**The problem**
All lines of the listing below are to be printed again exactly.

**Given records**
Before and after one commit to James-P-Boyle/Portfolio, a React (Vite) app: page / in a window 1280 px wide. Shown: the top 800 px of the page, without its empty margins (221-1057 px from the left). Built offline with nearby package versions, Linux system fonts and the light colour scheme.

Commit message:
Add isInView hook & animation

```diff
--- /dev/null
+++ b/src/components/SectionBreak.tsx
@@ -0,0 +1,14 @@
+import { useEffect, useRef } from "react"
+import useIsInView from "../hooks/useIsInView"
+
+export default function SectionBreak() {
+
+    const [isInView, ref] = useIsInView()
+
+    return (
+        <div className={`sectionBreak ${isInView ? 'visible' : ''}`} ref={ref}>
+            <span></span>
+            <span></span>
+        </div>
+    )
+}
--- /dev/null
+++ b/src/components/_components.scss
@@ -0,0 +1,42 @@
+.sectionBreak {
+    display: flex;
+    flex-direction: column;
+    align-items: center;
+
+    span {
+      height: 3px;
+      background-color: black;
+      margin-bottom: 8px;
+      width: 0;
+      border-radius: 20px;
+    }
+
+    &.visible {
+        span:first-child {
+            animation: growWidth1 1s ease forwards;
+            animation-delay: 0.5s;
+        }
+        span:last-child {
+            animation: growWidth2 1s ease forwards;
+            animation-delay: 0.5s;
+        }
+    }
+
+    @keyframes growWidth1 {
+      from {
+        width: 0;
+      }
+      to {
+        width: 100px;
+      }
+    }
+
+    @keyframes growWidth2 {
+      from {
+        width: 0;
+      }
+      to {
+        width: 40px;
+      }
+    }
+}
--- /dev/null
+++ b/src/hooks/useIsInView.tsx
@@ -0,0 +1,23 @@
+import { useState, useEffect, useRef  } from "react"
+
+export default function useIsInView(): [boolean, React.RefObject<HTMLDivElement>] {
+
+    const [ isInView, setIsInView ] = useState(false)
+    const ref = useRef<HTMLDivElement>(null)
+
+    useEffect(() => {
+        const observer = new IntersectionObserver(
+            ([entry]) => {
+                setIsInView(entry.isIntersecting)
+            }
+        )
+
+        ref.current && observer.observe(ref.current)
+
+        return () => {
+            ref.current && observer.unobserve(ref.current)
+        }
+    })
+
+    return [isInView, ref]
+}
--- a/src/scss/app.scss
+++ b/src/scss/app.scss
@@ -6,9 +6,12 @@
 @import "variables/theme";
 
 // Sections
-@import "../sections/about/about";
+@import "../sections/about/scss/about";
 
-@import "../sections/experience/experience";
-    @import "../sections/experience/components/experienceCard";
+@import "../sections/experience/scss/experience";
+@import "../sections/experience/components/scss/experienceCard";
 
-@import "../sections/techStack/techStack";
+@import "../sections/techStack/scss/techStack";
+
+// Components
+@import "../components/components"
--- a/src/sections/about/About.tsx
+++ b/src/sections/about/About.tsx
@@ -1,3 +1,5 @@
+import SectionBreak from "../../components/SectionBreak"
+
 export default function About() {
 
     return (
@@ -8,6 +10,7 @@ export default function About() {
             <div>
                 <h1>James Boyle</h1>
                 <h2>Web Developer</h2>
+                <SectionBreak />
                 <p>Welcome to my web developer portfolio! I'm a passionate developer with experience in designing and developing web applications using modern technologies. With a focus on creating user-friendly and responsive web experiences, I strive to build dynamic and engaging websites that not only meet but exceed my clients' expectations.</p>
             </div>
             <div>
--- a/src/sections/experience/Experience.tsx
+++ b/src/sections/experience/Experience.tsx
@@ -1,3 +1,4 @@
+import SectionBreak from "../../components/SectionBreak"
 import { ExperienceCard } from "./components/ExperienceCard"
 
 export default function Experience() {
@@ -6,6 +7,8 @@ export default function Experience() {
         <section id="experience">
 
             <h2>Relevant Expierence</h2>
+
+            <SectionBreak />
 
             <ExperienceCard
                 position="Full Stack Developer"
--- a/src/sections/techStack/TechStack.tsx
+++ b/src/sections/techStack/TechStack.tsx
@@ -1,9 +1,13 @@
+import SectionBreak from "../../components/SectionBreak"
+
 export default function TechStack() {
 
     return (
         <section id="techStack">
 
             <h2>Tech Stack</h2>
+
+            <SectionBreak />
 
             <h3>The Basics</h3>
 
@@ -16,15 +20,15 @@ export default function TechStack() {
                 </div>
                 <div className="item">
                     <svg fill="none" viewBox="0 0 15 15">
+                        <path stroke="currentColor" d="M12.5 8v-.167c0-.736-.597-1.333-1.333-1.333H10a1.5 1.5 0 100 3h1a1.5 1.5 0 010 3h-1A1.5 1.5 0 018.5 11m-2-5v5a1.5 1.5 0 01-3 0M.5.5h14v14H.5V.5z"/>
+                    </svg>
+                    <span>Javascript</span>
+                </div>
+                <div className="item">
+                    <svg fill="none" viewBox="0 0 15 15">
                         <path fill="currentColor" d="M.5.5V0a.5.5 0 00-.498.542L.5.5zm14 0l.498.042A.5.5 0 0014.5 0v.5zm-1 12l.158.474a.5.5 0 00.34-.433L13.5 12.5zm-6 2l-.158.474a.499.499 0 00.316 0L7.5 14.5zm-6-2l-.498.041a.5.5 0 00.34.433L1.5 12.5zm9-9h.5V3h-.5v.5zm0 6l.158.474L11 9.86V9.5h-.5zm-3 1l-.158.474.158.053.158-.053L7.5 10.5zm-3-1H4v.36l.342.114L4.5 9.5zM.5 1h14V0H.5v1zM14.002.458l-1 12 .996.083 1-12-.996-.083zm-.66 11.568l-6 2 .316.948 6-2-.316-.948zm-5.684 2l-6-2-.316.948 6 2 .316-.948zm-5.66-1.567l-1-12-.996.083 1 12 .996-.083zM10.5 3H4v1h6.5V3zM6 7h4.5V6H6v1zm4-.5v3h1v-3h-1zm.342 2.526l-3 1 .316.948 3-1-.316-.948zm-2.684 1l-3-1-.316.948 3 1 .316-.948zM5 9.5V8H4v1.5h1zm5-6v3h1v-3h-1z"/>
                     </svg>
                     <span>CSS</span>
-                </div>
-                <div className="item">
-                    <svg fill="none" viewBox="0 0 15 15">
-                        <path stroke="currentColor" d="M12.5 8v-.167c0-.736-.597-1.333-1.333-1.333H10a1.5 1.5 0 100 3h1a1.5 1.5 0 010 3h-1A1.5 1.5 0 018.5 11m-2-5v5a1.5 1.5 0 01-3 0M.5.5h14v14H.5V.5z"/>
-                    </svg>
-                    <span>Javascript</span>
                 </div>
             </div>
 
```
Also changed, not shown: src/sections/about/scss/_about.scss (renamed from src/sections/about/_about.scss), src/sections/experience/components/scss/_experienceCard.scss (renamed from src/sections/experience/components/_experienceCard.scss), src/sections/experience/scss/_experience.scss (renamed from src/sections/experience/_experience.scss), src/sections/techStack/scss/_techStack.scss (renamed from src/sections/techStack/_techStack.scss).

**Finished exercise**
Before and after one commit to James-P-Boyle/Portfolio, a React (Vite) app: page / in a window 1280 px wide. Shown: the top 800 px of the page, without its empty margins (221-1057 px from the left). Built offline with nearby package versions, Linux system fonts and the light colour scheme.

Commit message:
Add isInView hook & animation

```diff
--- /dev/null
+++ b/src/components/SectionBreak.tsx
@@ -0,0 +1,14 @@
+import { useEffect, useRef } from "react"
+import useIsInView from "../hooks/useIsInView"
+
+export default function SectionBreak() {
+
+    const [isInView, ref] = useIsInView()
+
+    return (
+        <div className={`sectionBreak ${isInView ? 'visible' : ''}`} ref={ref}>
+            <span></span>
+            <span></span>
+        </div>
+    )
+}
--- /dev/null
+++ b/src/components/_components.scss
@@ -0,0 +1,42 @@
+.sectionBreak {
+    display: flex;
+    flex-direction: column;
+    align-items: center;
+
+    span {
+      height: 3px;
+      background-color: black;
+      margin-bottom: 8px;
+      width: 0;
+      border-radius: 20px;
+    }
+
+    &.visible {
+        span:first-child {
+            animation: growWidth1 1s ease forwards;
+            animation-delay: 0.5s;
+        }
+        span:last-child {
+            animation: growWidth2 1s ease forwards;
+            animation-delay: 0.5s;
+        }
+    }
+
+    @keyframes growWidth1 {
+      from {
+        width: 0;
+      }
+      to {
+        width: 100px;
+      }
+    }
+
+    @keyframes growWidth2 {
+      from {
+        width: 0;
+      }
+      to {
+        width: 40px;
+      }
+    }
+}
--- /dev/null
+++ b/src/hooks/useIsInView.tsx
@@ -0,0 +1,23 @@
+import { useState, useEffect, useRef  } from "react"
+
+export default function useIsInView(): [boolean, React.RefObject<HTMLDivElement>] {
+
+    const [ isInView, setIsInView ] = useState(false)
+    const ref = useRef<HTMLDivElement>(null)
+
+    useEffect(() => {
+        const observer = new IntersectionObserver(
+            ([entry]) => {
+                setIsInView(entry.isIntersecting)
+            }
+        )
+
+        ref.current && observer.observe(ref.current)
+
+        return () => {
+            ref.current && observer.unobserve(ref.current)
+        }
+    })
+
+    return [isInView, ref]
+}
--- a/src/scss/app.scss
+++ b/src/scss/app.scss
@@ -6,9 +6,12 @@
 @import "variables/theme";
 
 // Sections
-@import "../sections/about/about";
+@import "../sections/about/scss/about";
 
-@import "../sections/experience/experience";
-    @import "../sections/experience/components/experienceCard";
+@import "../sections/experience/scss/experience";
+@import "../sections/experience/components/scss/experienceCard";
 
-@import "../sections/techStack/techStack";
+@import "../sections/techStack/scss/techStack";
+
+// Components
+@import "../components/components"
--- a/src/sections/about/About.tsx
+++ b/src/sections/about/About.tsx
@@ -1,3 +1,5 @@
+import SectionBreak from "../../components/SectionBreak"
+
 export default function About() {
 
     return (
@@ -8,6 +10,7 @@ export default function About() {
             <div>
                 <h1>James Boyle</h1>
                 <h2>Web Developer</h2>
+                <SectionBreak />
                 <p>Welcome to my web developer portfolio! I'm a passionate developer with experience in designing and developing web applications using modern technologies. With a focus on creating user-friendly and responsive web experiences, I strive to build dynamic and engaging websites that not only meet but exceed my clients' expectations.</p>
             </div>
             <div>
--- a/src/sections/experience/Experience.tsx
+++ b/src/sections/experience/Experience.tsx
@@ -1,3 +1,4 @@
+import SectionBreak from "../../components/SectionBreak"
 import { ExperienceCard } from "./components/ExperienceCard"
 
 export default function Experience() {
@@ -6,6 +7,8 @@ export default function Experience() {
         <section id="experience">
 
             <h2>Relevant Expierence</h2>
+
+            <SectionBreak />
 
             <ExperienceCard
                 position="Full Stack Developer"
--- a/src/sections/techStack/TechStack.tsx
+++ b/src/sections/techStack/TechStack.tsx
@@ -1,9 +1,13 @@
+import SectionBreak from "../../components/SectionBreak"
+
 export default function TechStack() {
 
     return (
         <section id="techStack">
 
             <h2>Tech Stack</h2>
+
+            <SectionBreak />
 
             <h3>The Basics</h3>
 
@@ -16,15 +20,15 @@ export default function TechStack() {
                 </div>
                 <div className="item">
                     <svg fill="none" viewBox="0 0 15 15">
+                        <path stroke="currentColor" d="M12.5 8v-.167c0-.736-.597-1.333-1.333-1.333H10a1.5 1.5 0 100 3h1a1.5 1.5 0 010 3h-1A1.5 1.5 0 018.5 11m-2-5v5a1.5 1.5 0 01-3 0M.5.5h14v14H.5V.5z"/>
+                    </svg>
+                    <span>Javascript</span>
+                </div>
+                <div className="item">
+                    <svg fill="none" viewBox="0 0 15 15">
                         <path fill="currentColor" d="M.5.5V0a.5.5 0 00-.498.542L.5.5zm14 0l.498.042A.5.5 0 0014.5 0v.5zm-1 12l.158.474a.5.5 0 00.34-.433L13.5 12.5zm-6 2l-.158.474a.499.499 0 00.316 0L7.5 14.5zm-6-2l-.498.041a.5.5 0 00.34.433L1.5 12.5zm9-9h.5V3h-.5v.5zm0 6l.158.474L11 9.86V9.5h-.5zm-3 1l-.158.474.158.053.158-.053L7.5 10.5zm-3-1H4v.36l.342.114L4.5 9.5zM.5 1h14V0H.5v1zM14.002.458l-1 12 .996.083 1-12-.996-.083zm-.66 11.568l-6 2 .316.948 6-2-.316-.948zm-5.684 2l-6-2-.316.948 6 2 .316-.948zm-5.66-1.567l-1-12-.996.083 1 12 .996-.083zM10.5 3H4v1h6.5V3zM6 7h4.5V6H6v1zm4-.5v3h1v-3h-1zm.342 2.526l-3 1 .316.948 3-1-.316-.948zm-2.684 1l-3-1-.316.948 3 1 .316-.948zM5 9.5V8H4v1.5h1zm5-6v3h1v-3h-1z"/>
                     </svg>
                     <span>CSS</span>
-                </div>
-                <div className="item">
-                    <svg fill="none" viewBox="0 0 15 15">
-                        <path stroke="currentColor" d="M12.5 8v-.167c0-.736-.597-1.333-1.333-1.333H10a1.5 1.5 0 100 3h1a1.5 1.5 0 010 3h-1A1.5 1.5 0 018.5 11m-2-5v5a1.5 1.5 0 01-3 0M.5.5h14v14H.5V.5z"/>
-                    </svg>
-                    <span>Javascript</span>
                 </div>
             </div>
 
```
Also changed, not shown: src/sections/about/scss/_about.scss (renamed from src/sections/about/_about.scss), src/sections/experience/components/scss/_experienceCard.scss (renamed from src/sections/experience/components/_experienceCard.scss), src/sections/experience/scss/_experience.scss (renamed from src/sections/experience/_experience.scss), src/sections/techStack/scss/_techStack.scss (renamed from src/sections/techStack/_techStack.scss).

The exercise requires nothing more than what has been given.